3. Jude as a main POV was questionable. She was constantly abused and made to feel inadequate, leading her down a dark path. She accepted scraps and I felt this wasn’t highlighted enough as a bad character arc.

4. Prince Cardan has to be the worst love interest to ever have been written. I honestly can’t believe Holly Black thought it was okay to write an arrogant, abusive and spoilt male lead and try and make him appealing. He’s disgusting. He sneers, humiliates and abuses Jude, making her question her worth. They eventually develop feelings and he feels shame in it as it’s against his better judgement. Ugh! The passage where he talks about wanting to hurt her over and over again is enough of a sign that this guy should be locked up.

5. It’d be wrong not to mention Locke. Almost as bad as a perpetrator, a bystander of abuse who somewhat revels in the occasional taunting deserves just as much flack as Cardan. Locke stood by as Jude was hurt and had the sheer audacity to romance her – which she sadly fell for. His character was mind boggling at best as he never really liked Jude, and I felt disgusted once again that he was made to look charming like Cardan.

6. The scene that undoubtedly shook me was when Jude was drugged with Faerie fruit. In real life, someone drugged by a group of people and made to do inappropriate things, and then to develop romantic feelings for their perpetrators, is seen as horrific. But in a fantasy world, no one cares or notices this.

Overall, despite my interest in the storyline, I was unhappy that the abuse was normalised and that as a reader, we were meant to find Jude’s and Cardan’s relationship reasonable. Abuse is never okay and unfortunately, this book left a sour taste in my mouth.

The Wood by Chelsea Bobulski

Genre: YA Fantasy

Rating: 4.5/5 stars

Why hasn’t this book received more attention?!?!?

The Wood by Chelsea Bobukski completely shattered by expectations of it. I hadn’t seen it around anywhere except for Goodreads, but was so surprised at how enjoyable it was to read.
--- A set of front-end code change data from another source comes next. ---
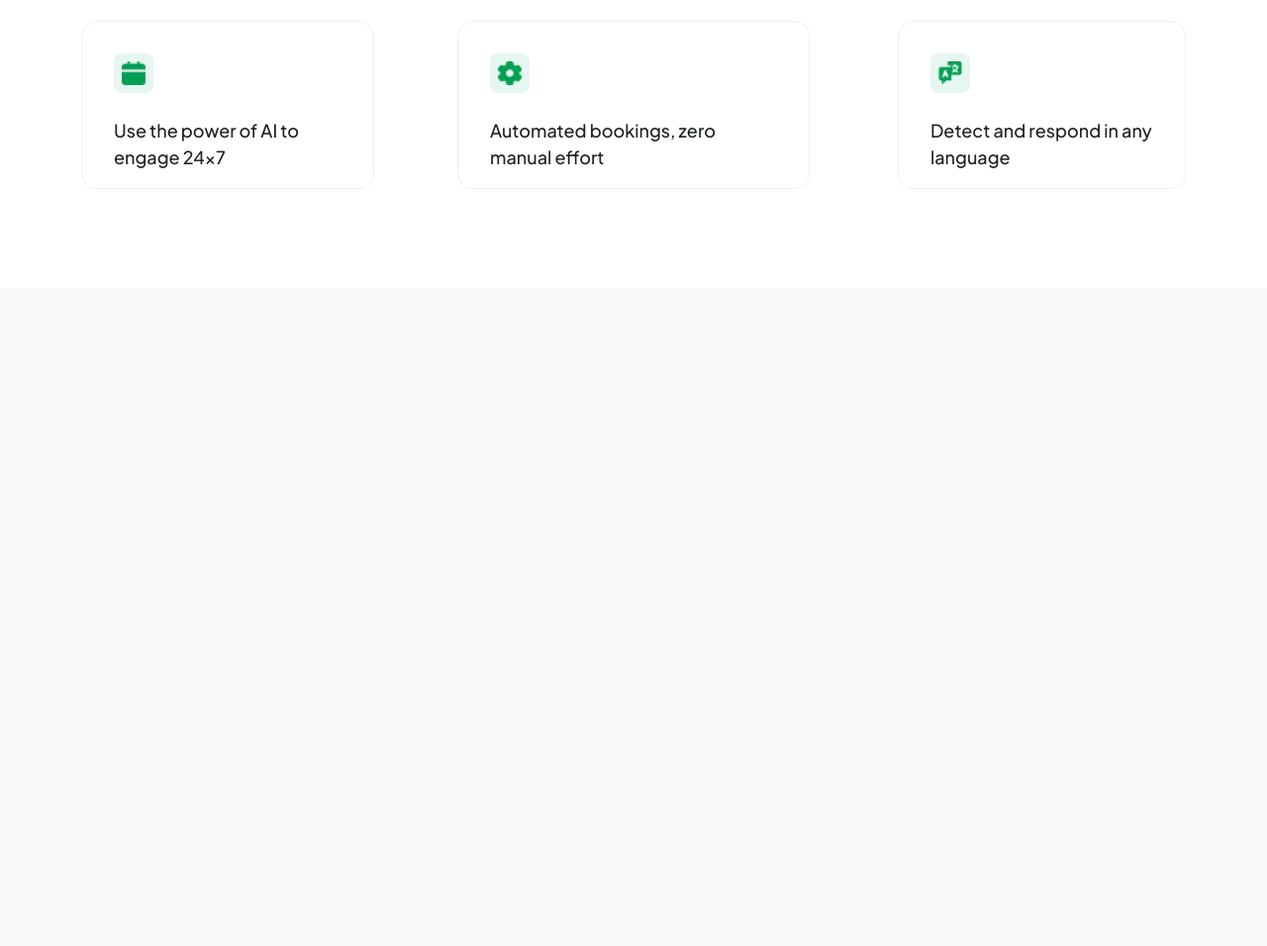
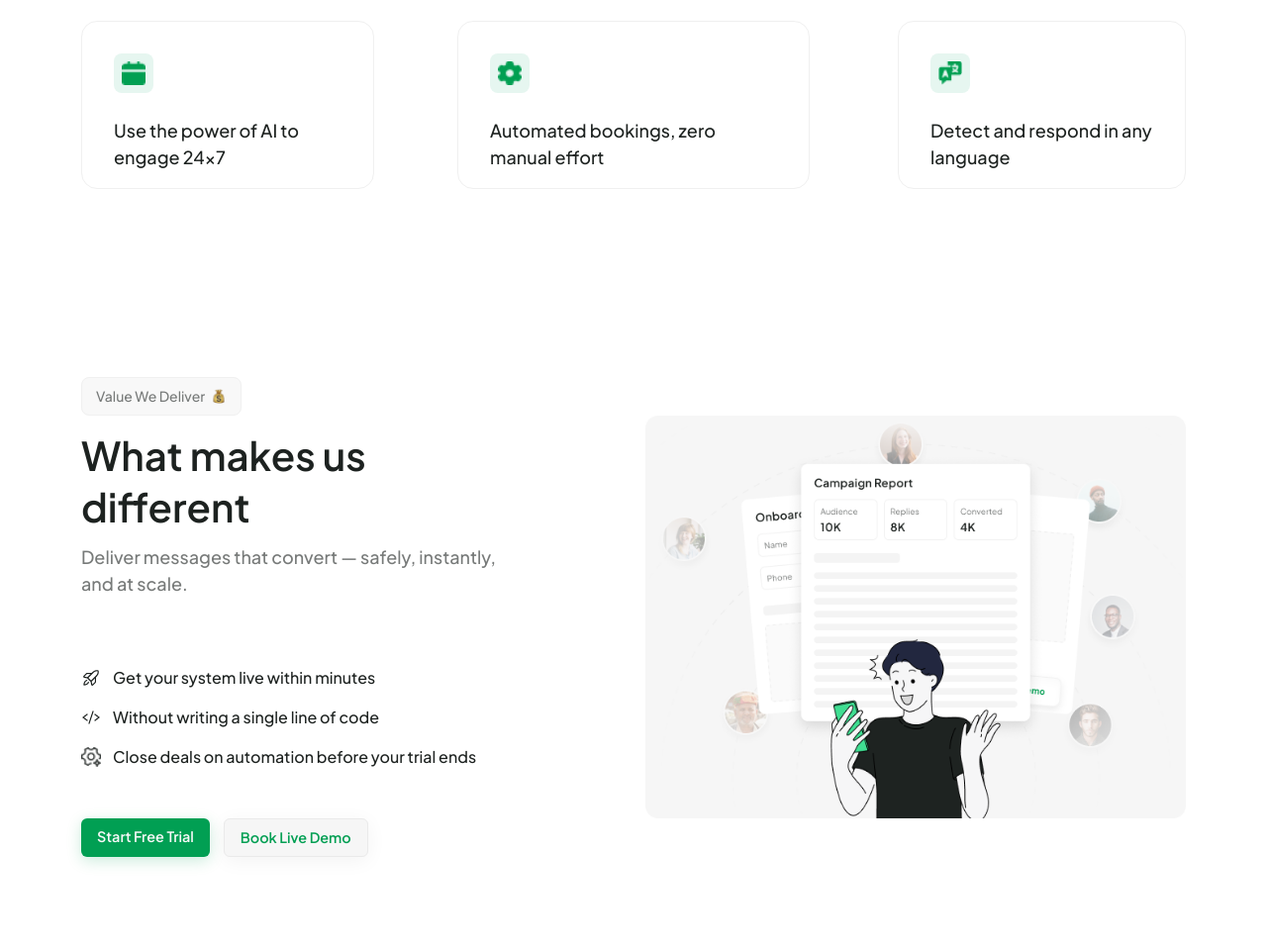
Before and after one commit to godwinm8/WASender, a plain HTML site: page index.html in a window 1280 px wide. Shown: the part 1536-2492 px from the top of the page at 99% size. Before the commit the page ends 1827 px from the top, so only its background shows below. Drawn offline with nearby package versions, Linux system fonts and the light colour scheme.

Commit message:
Implemented new section : Differentiator Section

```diff
--- a/index.html
+++ b/index.html
@@ -308,6 +308,75 @@
           </div>
         </div>
       </section>
+
+      <!--          DIFFERENTIATOR SECTION              -->
+
+      <section class="differentiator-section">
+        <div class="container">
+          <div class="row align-items-center">
+            <div class="col-lg-6 text-content">
+              <div class="animate-on-scroll fade-in-right">
+                <span class="value-badge"
+                  >Value We Deliver
+                  <img
+                    src="assets/💰.png"
+                    alt="money bag icon"
+                    class="value-icon"
+                /></span>
+                <h2 class="section-title">
+                  What makes us <br />
+                  different
+                </h2>
+                <p class="section-subtitle">
+                  Deliver messages that convert — safely, instantly, and at
+                  scale.
+                </p>
+
+                <ul class="feature-checklist">
+                  <li>
+                    <img
+                      src="assets/rocket-launch.png"
+                      alt="Rocket icon"
+                      class="checklist-icon"
+                    />
+                    <span>Get your system live within minutes</span>
+                  </li>
+                  <li>
+                    <img
+                      src="assets/html-code.png"
+                      alt="Code icon"
+                      class="checklist-icon"
+                    />
+                    <span>Without writing a single line of code</span>
+                  </li>
+                  <li>
+                    <img
+                      src="assets/Settings.png"
+                      alt="Settings icon"
+                      class="checklist-icon"
+                    />
+                    <span
+                      >Close deals on automation before your trial ends</span
+                    >
+                  </li>
+                </ul>
+
+                <div class="section-buttons">
+                  <a href="#" class="btn btn-start-trial">Start Free Trial</a>
+                  <a href="#" class="btn btn-secondary">Book Live Demo</a>
+                </div>
+              </div>
+            </div>
+
+            <div class="col-lg-6 image-content animate-on-scroll fade-in-left">
+              <img
+                src="assets/Campaign Report.png"
+                alt="Campaign Report Interface"
+              />
+            </div>
+          </div>
+        </div>
+      </section>
     </main>
 
     <script src="https://code.jquery.com/jquery-3.7.1.min.js"></script>
--- a/scss/main.scss
+++ b/scss/main.scss
@@ -541,3 +541,108 @@ body {
     }
   }
 }
+
+//       DIFFERENTIATOR SECTION STYLES
+
+.differentiator-section {
+  background-color: $white;
+  padding: 90px 0;
+  overflow-x: hidden;
+}
+
+.value-badge {
+  display: inline-flex;
+  align-items: center;
+  gap: 6px;
+  background-color: $page-bg;
+  border: 1px solid #f0f0f0;
+  border-radius: 8px;
+  padding: 8px 14px;
+  font-size: 14px;
+  font-weight: 500;
+  color: $text-light;
+  margin-bottom: 14px;
+}
+.value-icon {
+  width: 16px;
+  height: 16px;
+}
+
+.differentiator-section {
+  .section-title {
+    font-family: "Plus Jakarta Sans", sans-serif;
+    font-size: 40px;
+    font-weight: 600;
+    color: $text-dark;
+    line-height: 1.3;
+    margin-bottom: 1px;
+  }
+
+  .section-subtitle {
+    font-size: 18px;
+    color: $text-light;
+    line-height: 1.5;
+    margin-bottom: 70px;
+    max-width: 450px;
+  }
+
+  .feature-checklist {
+    list-style: none;
+    padding-left: 0;
+    margin-bottom: 50px;
+
+    li {
+      display: flex;
+      align-items: center;
+      gap: 12px;
+      margin-bottom: 16px;
+      font-size: 16px;
+      color: $text-dark;
+      font-weight: 500;
+    }
+  }
+
+  .checklist-icon {
+    width: 20px;
+    height: 20px;
+    object-fit: contain;
+    background-color: $white;
+  }
+
+  .section-buttons {
+    display: flex;
+    gap: 14px;
+  }
+
+  .image-content img {
+    width: 100%;
+  }
+}
+
+// --- RESPONSIVE STYLES ---
+
+@media (max-width: 991.98px) {
+  .differentiator-section {
+    padding: 80px 0;
+
+    .text-content {
+      text-align: center;
+      margin-top: 50px;
+    }
+
+    .section-subtitle {
+      margin-left: auto;
+      margin-right: auto;
+    }
+
+    .feature-checklist {
+      display: inline-flex;
+      flex-direction: column;
+      align-items: flex-start;
+    }
+
+    .section-buttons {
+      justify-content: center;
+    }
+  }
+}
```
Also changed, not shown: assets/Campaign Report.png (added), assets/Settings.png (added), assets/html-code.png (added), assets/rocket-launch.png (added), assets/💰.png (added), scss/main.css, 1 other file.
The story follows Winter, a teenager who lives as the sole guardian of the wood near her house after her father goes missing. The wood is like no other, as there are portals to other times and dimensions in history throughout it. Its in her blood to stay on the distinct paths and guard the wood from outsiders, with her often steering travellers who accidentally fall through a portal into her wood, back to where they came from. All hell breaks loose when an 18th century man called Henry enters her wood looking for his parents, and a link is established between these two teenagers. Relationships and order are tested, and the Council who control the Woods are brought into the whirlwind of questions…

My highlights:

– I reaaaallly appreciated the dynamic of the world created. Realism meets fantasy is sometimes hard to portray, but I felt it meshed really well in this book. I also loved the personification of the wood when things became sinister. It was a living thing. The shadows became monsters and I loved the imagery of a black tar like substance oozing off the leaves.

– Winter was a well balanced character. Her grief for her father was managed well, and her wit lightened the book.

– Henry was a joy to read. Obviously unknowledgable in anything modern, I liked reading about him discovering what a TV is, how electricity works and other tidbits of modern society.

– The relationship wasn’t angsty. YA books can be a bit intense but I found this one handled quite maturely. They developed feelings, but were wise to the situation that they wouldn’t really have a solid chance at being together as they were from different time periods. Yes to mature teenagers!

Overall, I was one happy gal with this book. I appreciated the light and dark within the book, and the character dynamic. Pick this one up!